Is this a commentary claiming the Chesapeake Bay is in pristine condition and needs no attention? No, but rather an outline of how to deal with existing – or “found” – problems in these types of environments.
On April 15, Mark Dubin, the Agricultural Technical Coordinator/Chesapeake Bay Program Office/USDA-CSREES Mid-Atlantic Water Program through the University of Maryland, Department of Environmental Science & Technology, College of Agriculture and Natural Resources, gave a presentation to the Farm Bureau. While not present, I was sent the Power Point presentation. It is not unique among presentations I have seen over many years.
You see, I have a bit of experience in this area. I have a degree in Environmental Science, and I regulated waterways in North Carolina for many, many years – both through models and actual data retrievals. I have seen the fish kills and the heavy hand of government enforcing “solutions” which made no difference to the health of the environment.
Many of you will see or hear about these studies. To that end, I would like to point out a few important definitions.
Point Source: Basically this means something you can see. A wastewater treatment plant (WWTP) is an easy point source. It has a pipe that pours water into the river or stream. It "seems," as time has gone on, that farms have slipped into the realm of point source. This is not realistic.
A WWTP is a direct discharge and the levels of nutrients (and other constituents) can be monitored and "known." Farmland varies greatly through type of plowing, application rates, uptake of nutrients by the soil and plants, types of rain and actual sediment release, thus it has always been considered a Non-Point Source, which, of course, is much more difficult to monitor, attribute a problem, and regulate.
Atmospheric Deposition: This is very much up in the air. As noted in the presentation, ammonia is one of the atmospheric inputs. While this can become a gas, the rates of deposition are very difficult to monitor. In the simplest sense, ammonia transforms into nitrates and nitrites and from there into straight nitrogen. I am dubious of the actual ability to monitor these levels of deposition and translate that into general figures for regulating this constituent across the board.
Finally, (and keep in mind, this is a Readers’ Digest version) there is existing nitrogen and phosphorus within the system – the streams, rivers, and the bay.
Simplistically, a bay is like a bathtub. Water sits in it until some outside source influences this system. That outside source varies from simple rain storms, stirring up the existing sediment, to things like point source depositions, such as a wastewater treatment plant dumping the cleaned water into the rivers or streams, to the major cleaning agent of a bay, like a hurricane. Yes! The major system to clean a bay is a hurricane.
Okay, let's note some basic facts.
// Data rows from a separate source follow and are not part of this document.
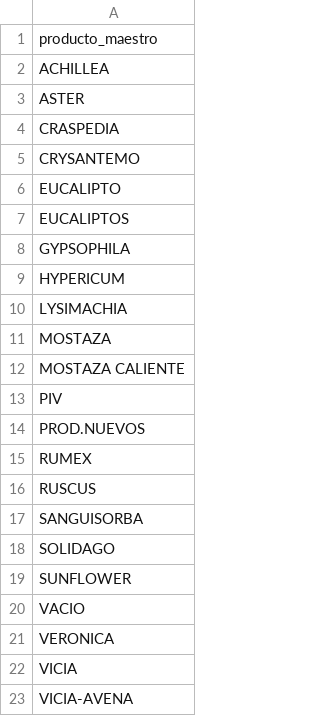
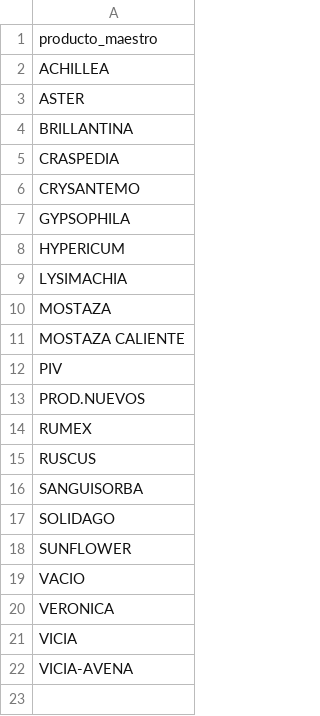
Before and after one commit to renealejo96/Dw_Florsani, a CSV file: data/cosechas/productos_maestros.csv, drawn as a sheet; removed rows and columns are numbered as before the commit, all else as after; the diff names each change by its address in the sheet, - before the commit and + after, or states it on an @@ line.

```diff
--- a/data/cosechas/productos_maestros.csv
+++ b/data/cosechas/productos_maestros.csv
+row 4: BRILLANTINA
-row 6: EUCALIPTO
-row 7: EUCALIPTOS
```
Also changed, not shown: data/cosechas/MAESTRO_PROS.csv, data/cosechas/variedades.csv, 11 other files.
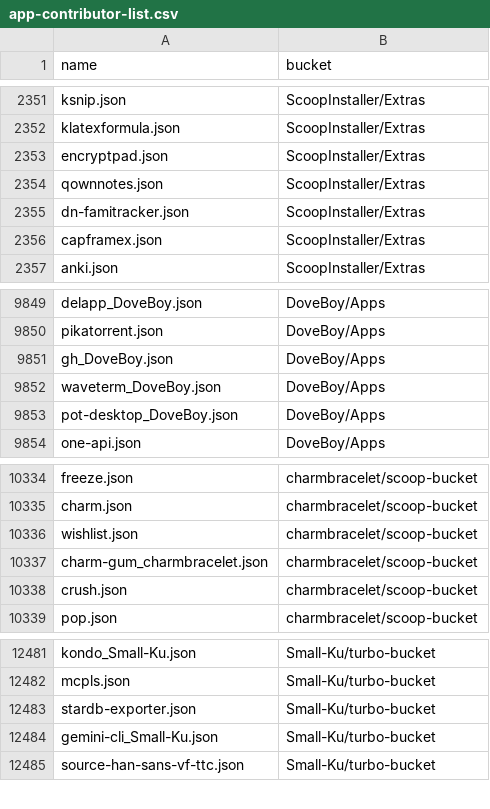
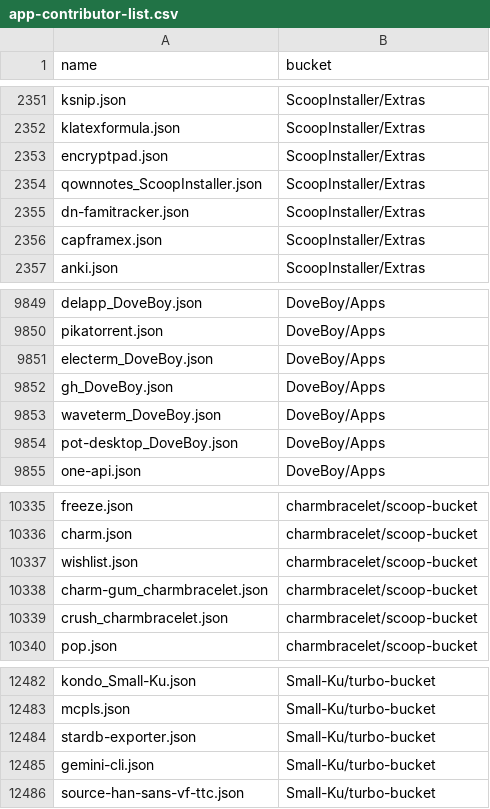
Before and after one commit to XiHanQWQ/scoop-apps, a CSV file: app-contributor-list.csv, drawn as a sheet; only a part is shown, gaps mark what is left out.

```diff
--- a/app-contributor-list.csv
+++ b/app-contributor-list.csv
@@ -2353,3 +2353,3 @@ klatexformula.json,ScoopInstaller/Extras
 encryptpad.json,ScoopInstaller/Extras
-qownnotes.json,ScoopInstaller/Extras
+qownnotes_ScoopInstaller.json,ScoopInstaller/Extras
 dn-famitracker.json,ScoopInstaller/Extras
@@ -9850,2 +9850,3 @@ delapp_DoveBoy.json,DoveBoy/Apps
 pikatorrent.json,DoveBoy/Apps
+electerm_DoveBoy.json,DoveBoy/Apps
 gh_DoveBoy.json,DoveBoy/Apps
@@ -10337,3 +10338,3 @@ wishlist.json,charmbracelet/scoop-bucket
 charm-gum_charmbracelet.json,charmbracelet/scoop-bucket
-crush.json,charmbracelet/scoop-bucket
+crush_charmbracelet.json,charmbracelet/scoop-bucket
 pop.json,charmbracelet/scoop-bucket
@@ -12483,3 +12484,3 @@ mcpls.json,Small-Ku/turbo-bucket
 stardb-exporter.json,Small-Ku/turbo-bucket
-gemini-cli_Small-Ku.json,Small-Ku/turbo-bucket
+gemini-cli.json,Small-Ku/turbo-bucket
 source-han-sans-vf-ttc.json,Small-Ku/turbo-bucket
```
Also changed, not shown: 50 other files.
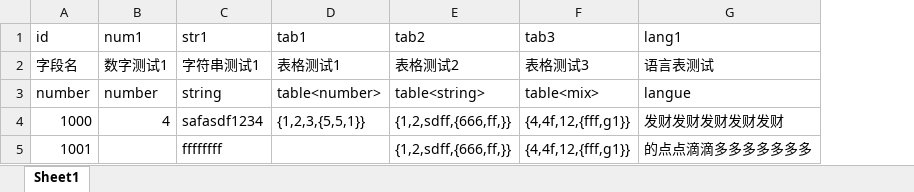
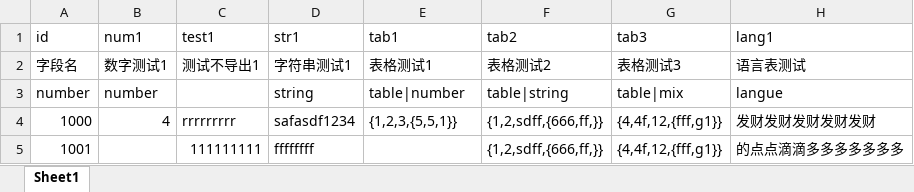
Before and after one commit to myppc/HFrameWork, an Excel workbook: Config/excel/tab_export.xlsx, sheet Sheet1, drawn as a sheet; values as stored, in another font and other column widths than the file's, no borders; addresses are those after the commit; the diff names each change by its address in the sheet, - before the commit and + after, or states it on an @@ line.

```diff
--- a/Config/excel/tab_export.xlsx (sheet Sheet1)
+++ b/Config/excel/tab_export.xlsx (sheet Sheet1)
+column C (test1), rows 2-5: 测试不导出1 |  | rrrrrrrrr | 111111111
-E3 (tab1): table<number>
+E3 (tab1): table|number
-F3 (tab2): table<string>
+F3 (tab2): table|string
-G3 (tab3): table<mix>
+G3 (tab3): table|mix
```
Also changed, not shown: 28 other files.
All streams and rivers have sediment. Regardless of the land use, rain has an amazing effect on the land, and all storms add sediment to the waterway. This cannot be regulated away! It can be mitigated, but it is a constant of nature.
For instance, in the mountains of North Carolina, the people in that area, from NRA activists to vegan’s are tough who do not depend upon government to solve their problems, formed this diverse group who worked to mitigate runoff and sediment problems. They planted and kept in check trees like the river birch to keep the stream edges held together as best as possible.
Keep in mind that rivers change course naturally, so determination of where to employ these methods had to be thought through rigorously and changed on occasion. But, it was a process in which the landowners and those interested in stream rehabilitation worked together for both to benefit – unlike the heavy hand of government forcing an action, which may not prove to be a solution.
Once again, we have had years of studies, programs, and billions of dollars, yet the problems remain.
But, what – you may ask – is the reason for this column? The strong potential for new government regulation exists because of this and other reports. But, the one-size-fits-all solution will not work and, further, will harm many in our community.
Tomorrow we’ll provide a further explanation of the situation and possible impacts. Keep in mind, while you may not be directly affected, your neighbors will be affected. Who those people are and why this is important will be examined.